§ What this task involves
Make an exact copy of every entry, leaving the pictures out.

§ Listed records
|---|

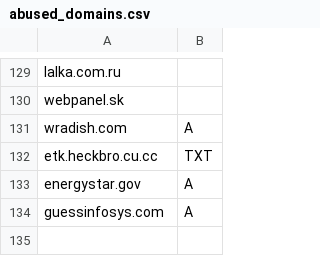
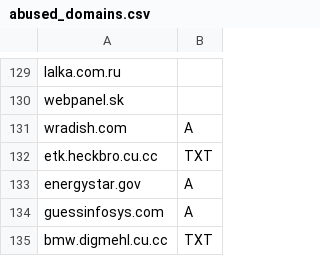
Before and after one commit to smurfmonitor/dns-iptables-rules, a CSV file: abused_domains.csv, drawn as a sheet; only a part is shown, gaps mark what is left out; the diff names each change by its address in the sheet, - before the commit and + after, or states it on an @@ line.

Commit message:
New domain bmw.digmehl.cu.cc

```diff
--- a/abused_domains.csv
+++ b/abused_domains.csv
+row 135: bmw.digmehl.cu.cc | TXT
```
Also changed, not shown: 2 other files.
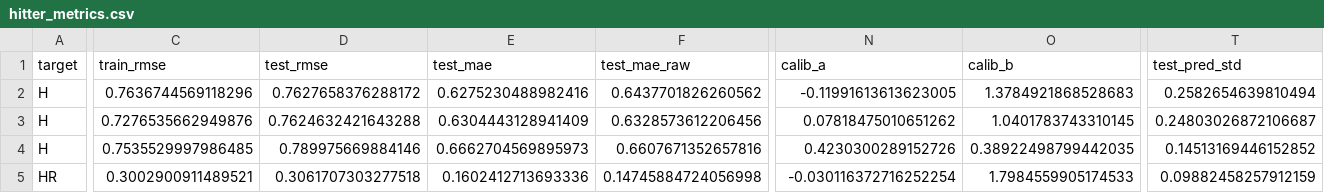
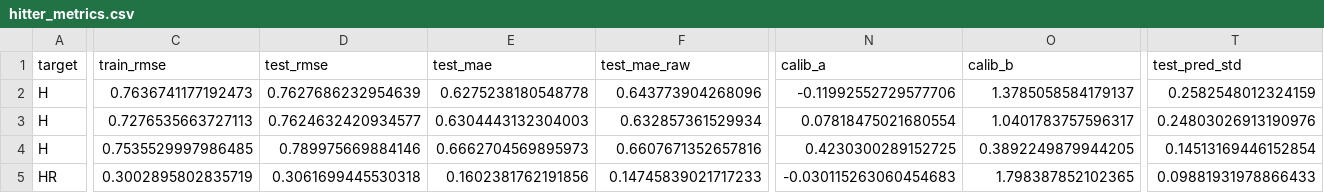
Before and after one commit to tyler-janak/TheBullpenBet, a CSV file: models/hitter_metrics.csv, drawn as a sheet; only a part is shown, gaps mark what is left out; the diff covers the shown part only; the diff names each change by its address in the sheet, - before the commit and + after, or states it on an @@ line.

```diff
--- a/models/hitter_metrics.csv
+++ b/models/hitter_metrics.csv
-C2 (train_rmse): 0.7636744569118296
+C2 (train_rmse): 0.7636741177192473
-D2 (test_rmse): 0.7627658376288172
+D2 (test_rmse): 0.7627686232954639
-E2 (test_mae): 0.6275230488982416
+E2 (test_mae): 0.6275238180548778
-F2 (test_mae_raw): 0.6437701826260562
+F2 (test_mae_raw): 0.643773904268096
-N2 (calib_a): -0.11991613613623005
+N2 (calib_a): -0.11992552729577706
-O2 (calib_b): 1.3784921868528683
+O2 (calib_b): 1.3785058584179137
-T2 (test_pred_std): 0.2582654639810494
+T2 (test_pred_std): 0.2582548012324159
-C3 (train_rmse): 0.7276535662949876
+C3 (train_rmse): 0.7276535663727113
-D3 (test_rmse): 0.7624632421643288
+D3 (test_rmse): 0.7624632420934577
-E3 (test_mae): 0.6304443128941409
+E3 (test_mae): 0.6304443132304003
-F3 (test_mae_raw): 0.6328573612206456
+F3 (test_mae_raw): 0.632857361529934
-N3 (calib_a): 0.07818475010651262
+N3 (calib_a): 0.07818475021680554
-O3 (calib_b): 1.0401783743310145
+O3 (calib_b): 1.0401783757596317
-T3 (test_pred_std): 0.24803026872106687
+T3 (test_pred_std): 0.24803026913190976
-N4 (calib_a): 0.4230300289152726
+N4 (calib_a): 0.4230300289152725
-O4 (calib_b): 0.38922498799442035
+O4 (calib_b): 0.3892249879944205
-T4 (test_pred_std): 0.14513169446152852
+T4 (test_pred_std): 0.14513169446152854
-C5 (train_rmse): 0.3002900911489521
+C5 (train_rmse): 0.3002895802835719
-D5 (test_rmse): 0.3061707303277518
+D5 (test_rmse): 0.3061699445530318
-E5 (test_mae): 0.1602412713693336
+E5 (test_mae): 0.1602381762191856
-F5 (test_mae_raw): 0.14745884724056998
+F5 (test_mae_raw): 0.14745839021717233
-N5 (calib_a): -0.030116372716252254
+N5 (calib_a): -0.030115263060454683
-O5 (calib_b): 1.7984559905174533
+O5 (calib_b): 1.798387852102365
-T5 (test_pred_std): 0.09882458257912159
+T5 (test_pred_std): 0.09881931978866433
```
Also changed, not shown: 95 edited cells elsewhere in this file, 2026_picks_accuracy.csv, models/pitcher_metrics.csv, 16 other files.
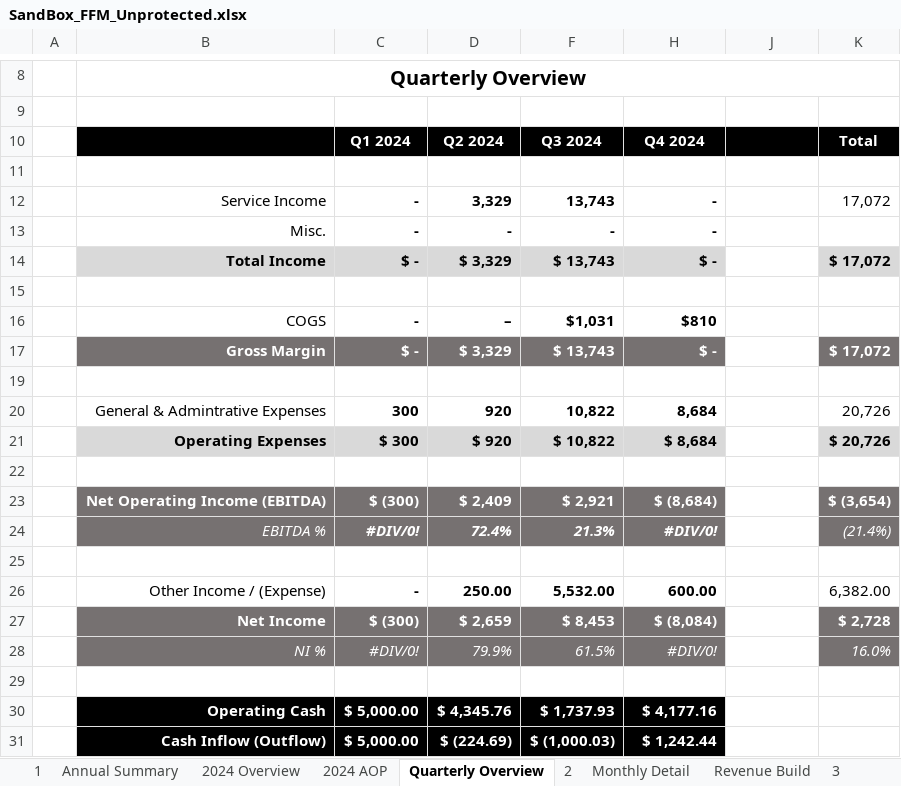
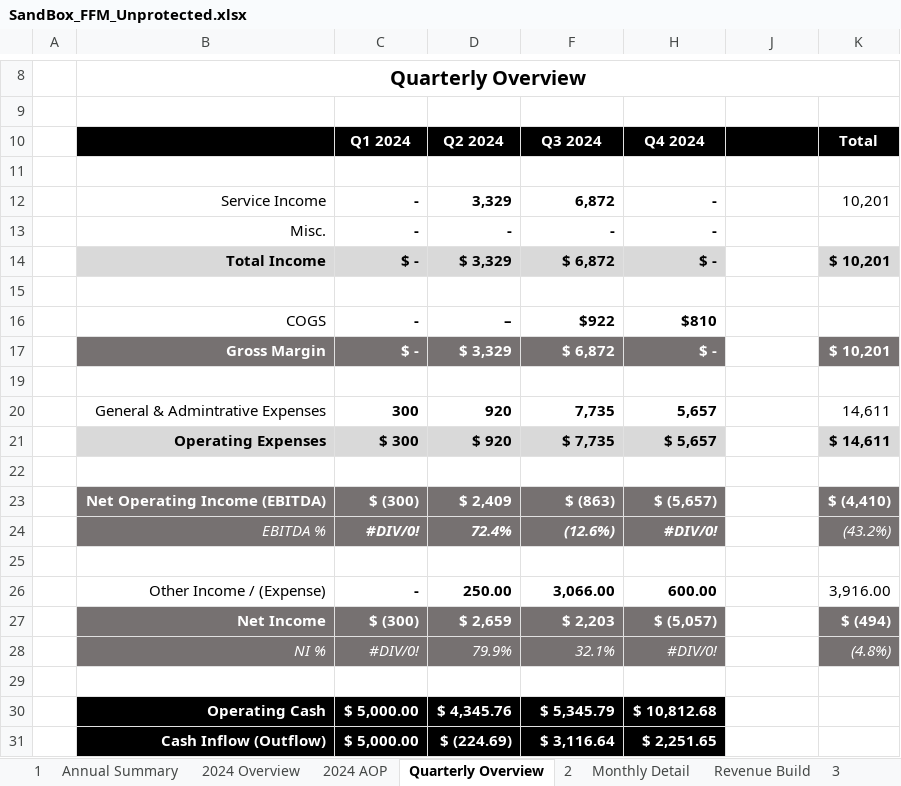
Before and after one commit to jordanleefinance/finevalgroup, an Excel workbook: SandBox_FFM_Unprotected.xlsx, sheet Quarterly Overview, drawn as a sheet; only a part is shown, gaps mark what is left out; values as stored, in another font and other column widths than the file's, no borders; the diff names each change by its address in the sheet, - before the commit and + after, or states it on an @@ line.

```diff
--- a/SandBox_FFM_Unprotected.xlsx (sheet Quarterly Overview)
+++ b/SandBox_FFM_Unprotected.xlsx (sheet Quarterly Overview)
-F12: 13,743
+F12: 6,872
-K12: 17,072
+K12: 10,201
-F14: $ 13,743
+F14: $ 6,872
-K14: $ 17,072
+K14: $ 10,201
-F16: $1,031
+F16: $922
-F17: $ 13,743
+F17: $ 6,872
-K17: $ 17,072
+K17: $ 10,201
-F20: 10,822
+F20: 7,735
-H20: 8,684
+H20: 5,657
-K20: 20,726
+K20: 14,611
-F21: $ 10,822
+F21: $ 7,735
-H21: $ 8,684
+H21: $ 5,657
-K21: $ 20,726
+K21: $ 14,611
-F23: $ 2,921
+F23: $ (863)
-H23: $ (8,684)
+H23: $ (5,657)
-K23: $ (3,654)
+K23: $ (4,410)
-F24: 21.3%
+F24: (12.6%)
-K24: (21.4%)
+K24: (43.2%)
-F26: 5,532.00
+F26: 3,066.00
-K26: 6,382.00
+K26: 3,916.00
-F27: $ 8,453
+F27: $ 2,203
-H27: $ (8,084)
+H27: $ (5,057)
-K27: $ 2,728
+K27: $ (494)
-F28: 61.5%
+F28: 32.1%
-K28: 16.0%
+K28: (4.8%)
-F30: $ 1,737.93
+F30: $ 5,345.79
-H30: $ 4,177.16
+H30: $ 10,812.68
-F31: $ (1,000.03)
+F31: $ 3,116.64
-H31: $ 1,242.44
+H31: $ 2,251.65
```
Also changed, not shown: sheet Monthly Detail, sheet 2024 Overview, sheet Annual Summary, formulas that keep their value, hidden cells, charts or pictures, 2 other files.
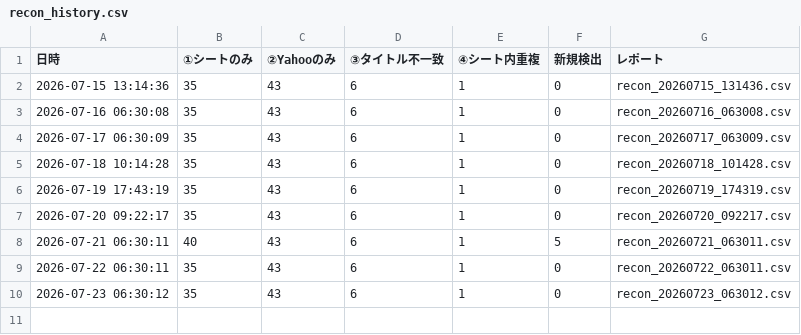
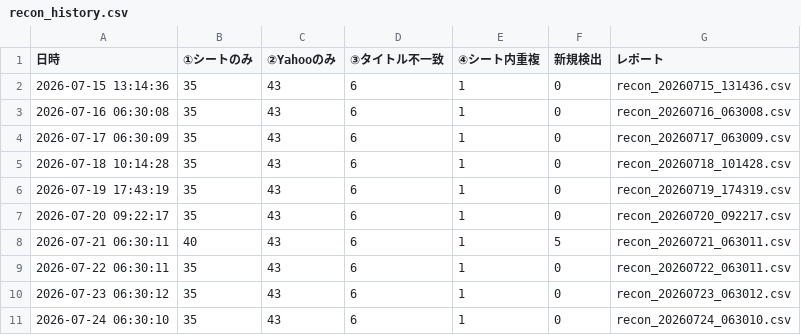
Before and after one commit to niyantarose/script, a CSV file: claude自動引当ツール/reports/recon_history.csv, drawn as a sheet.

```diff
--- a/claude自動引当ツール/reports/recon_history.csv
+++ b/claude自動引当ツール/reports/recon_history.csv
@@ -10 +10,2 @@
 2026-07-23 06:30:12,35,43,6,1,0,recon_20260723_063012.csv
+2026-07-24 06:30:10,35,43,6,1,0,recon_20260724_063010.csv
```
Also changed, not shown: 2 other files.
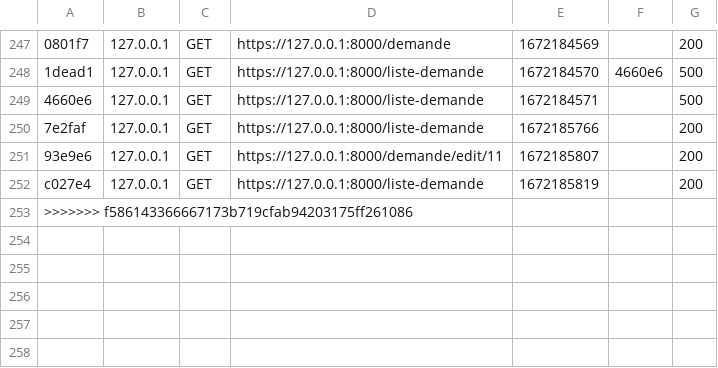
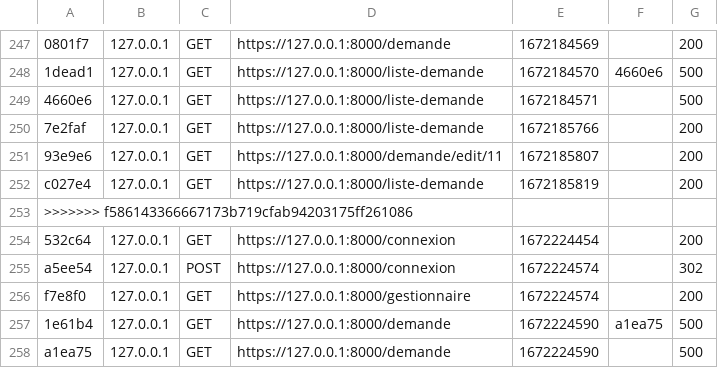
Before and after one commit to Mikitchin/MFP_Gestion_Clients, a CSV file: var/cache/dev/profiler/index.csv, drawn as a sheet; only a part is shown, gaps mark what is left out.

```diff
--- a/var/cache/dev/profiler/index.csv
+++ b/var/cache/dev/profiler/index.csv
@@ -253 +253,6 @@ c027e4,127.0.0.1,GET,https://127.0.0.1:8000/liste-demande,1672185819,,200
 >>>>>>> f586143366667173b719cfab94203175ff261086
+532c64,127.0.0.1,GET,https://127.0.0.1:8000/connexion,1672224454,,200
+a5ee54,127.0.0.1,POST,https://127.0.0.1:8000/connexion,1672224574,,302
+f7e8f0,127.0.0.1,GET,https://127.0.0.1:8000/gestionnaire,1672224574,,200
+1e61b4,127.0.0.1,GET,https://127.0.0.1:8000/demande,1672224590,a1ea75,500
+a1ea75,127.0.0.1,GET,https://127.0.0.1:8000/demande,1672224590,,500
```
Also changed, not shown: 5 other files.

|---|

§ Completed exercise
Before and after one commit to smurfmonitor/dns-iptables-rules, a CSV file: abused_domains.csv, drawn as a sheet; only a part is shown, gaps mark what is left out; the diff names each change by its address in the sheet, - before the commit and + after, or states it on an @@ line.

Commit message:
New domain bmw.digmehl.cu.cc

```diff
--- a/abused_domains.csv
+++ b/abused_domains.csv
+row 135: bmw.digmehl.cu.cc | TXT
```
Also changed, not shown: 2 other files.
Before and after one commit to tyler-janak/TheBullpenBet, a CSV file: models/hitter_metrics.csv, drawn as a sheet; only a part is shown, gaps mark what is left out; the diff covers the shown part only; the diff names each change by its address in the sheet, - before the commit and + after, or states it on an @@ line.

```diff
--- a/models/hitter_metrics.csv
+++ b/models/hitter_metrics.csv
-C2 (train_rmse): 0.7636744569118296
+C2 (train_rmse): 0.7636741177192473
-D2 (test_rmse): 0.7627658376288172
+D2 (test_rmse): 0.7627686232954639
-E2 (test_mae): 0.6275230488982416
+E2 (test_mae): 0.6275238180548778
-F2 (test_mae_raw): 0.6437701826260562
+F2 (test_mae_raw): 0.643773904268096
-N2 (calib_a): -0.11991613613623005
+N2 (calib_a): -0.11992552729577706
-O2 (calib_b): 1.3784921868528683
+O2 (calib_b): 1.3785058584179137
-T2 (test_pred_std): 0.2582654639810494
+T2 (test_pred_std): 0.2582548012324159
-C3 (train_rmse): 0.7276535662949876
+C3 (train_rmse): 0.7276535663727113
-D3 (test_rmse): 0.7624632421643288
+D3 (test_rmse): 0.7624632420934577
-E3 (test_mae): 0.6304443128941409
+E3 (test_mae): 0.6304443132304003
-F3 (test_mae_raw): 0.6328573612206456
+F3 (test_mae_raw): 0.632857361529934
-N3 (calib_a): 0.07818475010651262
+N3 (calib_a): 0.07818475021680554
-O3 (calib_b): 1.0401783743310145
+O3 (calib_b): 1.0401783757596317
-T3 (test_pred_std): 0.24803026872106687
+T3 (test_pred_std): 0.24803026913190976
-N4 (calib_a): 0.4230300289152726
+N4 (calib_a): 0.4230300289152725
-O4 (calib_b): 0.38922498799442035
+O4 (calib_b): 0.3892249879944205
-T4 (test_pred_std): 0.14513169446152852
+T4 (test_pred_std): 0.14513169446152854
-C5 (train_rmse): 0.3002900911489521
+C5 (train_rmse): 0.3002895802835719
-D5 (test_rmse): 0.3061707303277518
+D5 (test_rmse): 0.3061699445530318
-E5 (test_mae): 0.1602412713693336
+E5 (test_mae): 0.1602381762191856
-F5 (test_mae_raw): 0.14745884724056998
+F5 (test_mae_raw): 0.14745839021717233
-N5 (calib_a): -0.030116372716252254
+N5 (calib_a): -0.030115263060454683
-O5 (calib_b): 1.7984559905174533
+O5 (calib_b): 1.798387852102365
-T5 (test_pred_std): 0.09882458257912159
+T5 (test_pred_std): 0.09881931978866433
```
Also changed, not shown: 95 edited cells elsewhere in this file, 2026_picks_accuracy.csv, models/pitcher_metrics.csv, 16 other files.
Before and after one commit to jordanleefinance/finevalgroup, an Excel workbook: SandBox_FFM_Unprotected.xlsx, sheet Quarterly Overview, drawn as a sheet; only a part is shown, gaps mark what is left out; values as stored, in another font and other column widths than the file's, no borders; the diff names each change by its address in the sheet, - before the commit and + after, or states it on an @@ line.

```diff
--- a/SandBox_FFM_Unprotected.xlsx (sheet Quarterly Overview)
+++ b/SandBox_FFM_Unprotected.xlsx (sheet Quarterly Overview)
-F12: 13,743
+F12: 6,872
-K12: 17,072
+K12: 10,201
-F14: $ 13,743
+F14: $ 6,872
-K14: $ 17,072
+K14: $ 10,201
-F16: $1,031
+F16: $922
-F17: $ 13,743
+F17: $ 6,872
-K17: $ 17,072
+K17: $ 10,201
-F20: 10,822
+F20: 7,735
-H20: 8,684
+H20: 5,657
-K20: 20,726
+K20: 14,611
-F21: $ 10,822
+F21: $ 7,735
-H21: $ 8,684
+H21: $ 5,657
-K21: $ 20,726
+K21: $ 14,611
-F23: $ 2,921
+F23: $ (863)
-H23: $ (8,684)
+H23: $ (5,657)
-K23: $ (3,654)
+K23: $ (4,410)
-F24: 21.3%
+F24: (12.6%)
-K24: (21.4%)
+K24: (43.2%)
-F26: 5,532.00
+F26: 3,066.00
-K26: 6,382.00
+K26: 3,916.00
-F27: $ 8,453
+F27: $ 2,203
-H27: $ (8,084)
+H27: $ (5,057)
-K27: $ 2,728
+K27: $ (494)
-F28: 61.5%
+F28: 32.1%
-K28: 16.0%
+K28: (4.8%)
-F30: $ 1,737.93
+F30: $ 5,345.79
-H30: $ 4,177.16
+H30: $ 10,812.68
-F31: $ (1,000.03)
+F31: $ 3,116.64
-H31: $ 1,242.44
+H31: $ 2,251.65
```
Also changed, not shown: sheet Monthly Detail, sheet 2024 Overview, sheet Annual Summary, formulas that keep their value, hidden cells, charts or pictures, 2 other files.
Before and after one commit to niyantarose/script, a CSV file: claude自動引当ツール/reports/recon_history.csv, drawn as a sheet.

```diff
--- a/claude自動引当ツール/reports/recon_history.csv
+++ b/claude自動引当ツール/reports/recon_history.csv
@@ -10 +10,2 @@
 2026-07-23 06:30:12,35,43,6,1,0,recon_20260723_063012.csv
+2026-07-24 06:30:10,35,43,6,1,0,recon_20260724_063010.csv
```
Also changed, not shown: 2 other files.
Before and after one commit to Mikitchin/MFP_Gestion_Clients, a CSV file: var/cache/dev/profiler/index.csv, drawn as a sheet; only a part is shown, gaps mark what is left out.

```diff
--- a/var/cache/dev/profiler/index.csv
+++ b/var/cache/dev/profiler/index.csv
@@ -253 +253,6 @@ c027e4,127.0.0.1,GET,https://127.0.0.1:8000/liste-demande,1672185819,,200
 >>>>>>> f586143366667173b719cfab94203175ff261086
+532c64,127.0.0.1,GET,https://127.0.0.1:8000/connexion,1672224454,,200
+a5ee54,127.0.0.1,POST,https://127.0.0.1:8000/connexion,1672224574,,302
+f7e8f0,127.0.0.1,GET,https://127.0.0.1:8000/gestionnaire,1672224574,,200
+1e61b4,127.0.0.1,GET,https://127.0.0.1:8000/demande,1672224590,a1ea75,500
+a1ea75,127.0.0.1,GET,https://127.0.0.1:8000/demande,1672224590,,500
```
Also changed, not shown: 5 other files.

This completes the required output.